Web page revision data
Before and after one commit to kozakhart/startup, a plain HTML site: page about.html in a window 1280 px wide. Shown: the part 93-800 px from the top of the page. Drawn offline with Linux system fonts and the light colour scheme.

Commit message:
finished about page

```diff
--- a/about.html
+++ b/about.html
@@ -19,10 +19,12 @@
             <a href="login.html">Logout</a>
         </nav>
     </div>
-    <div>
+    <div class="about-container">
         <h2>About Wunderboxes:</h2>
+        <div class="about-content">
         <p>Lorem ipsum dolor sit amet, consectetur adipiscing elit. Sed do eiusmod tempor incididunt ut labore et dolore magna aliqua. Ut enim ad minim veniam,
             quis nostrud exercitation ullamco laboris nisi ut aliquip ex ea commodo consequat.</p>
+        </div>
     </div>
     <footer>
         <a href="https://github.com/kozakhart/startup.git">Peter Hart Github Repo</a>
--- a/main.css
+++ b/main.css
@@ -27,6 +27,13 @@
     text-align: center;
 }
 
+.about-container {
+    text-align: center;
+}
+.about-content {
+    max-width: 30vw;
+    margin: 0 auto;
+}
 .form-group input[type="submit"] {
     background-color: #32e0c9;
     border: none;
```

Activity
Each line of the data should be reproduced exactly as it appears.

Response to the task
Before and after one commit to kozakhart/startup, a plain HTML site: page about.html in a window 1280 px wide. Shown: the part 93-800 px from the top of the page. Drawn offline with Linux system fonts and the light colour scheme.

Commit message:
finished about page

```diff
--- a/about.html
+++ b/about.html
@@ -19,10 +19,12 @@
             <a href="login.html">Logout</a>
         </nav>
     </div>
-    <div>
+    <div class="about-container">
         <h2>About Wunderboxes:</h2>
+        <div class="about-content">
         <p>Lorem ipsum dolor sit amet, consectetur adipiscing elit. Sed do eiusmod tempor incididunt ut labore et dolore magna aliqua. Ut enim ad minim veniam,
             quis nostrud exercitation ullamco laboris nisi ut aliquip ex ea commodo consequat.</p>
+        </div>
     </div>
     <footer>
         <a href="https://github.com/kozakhart/startup.git">Peter Hart Github Repo</a>
--- a/main.css
+++ b/main.css
@@ -27,6 +27,13 @@
     text-align: center;
 }
 
+.about-container {
+    text-align: center;
+}
+.about-content {
+    max-width: 30vw;
+    margin: 0 auto;
+}
 .form-group input[type="submit"] {
     background-color: #32e0c9;
     border: none;
```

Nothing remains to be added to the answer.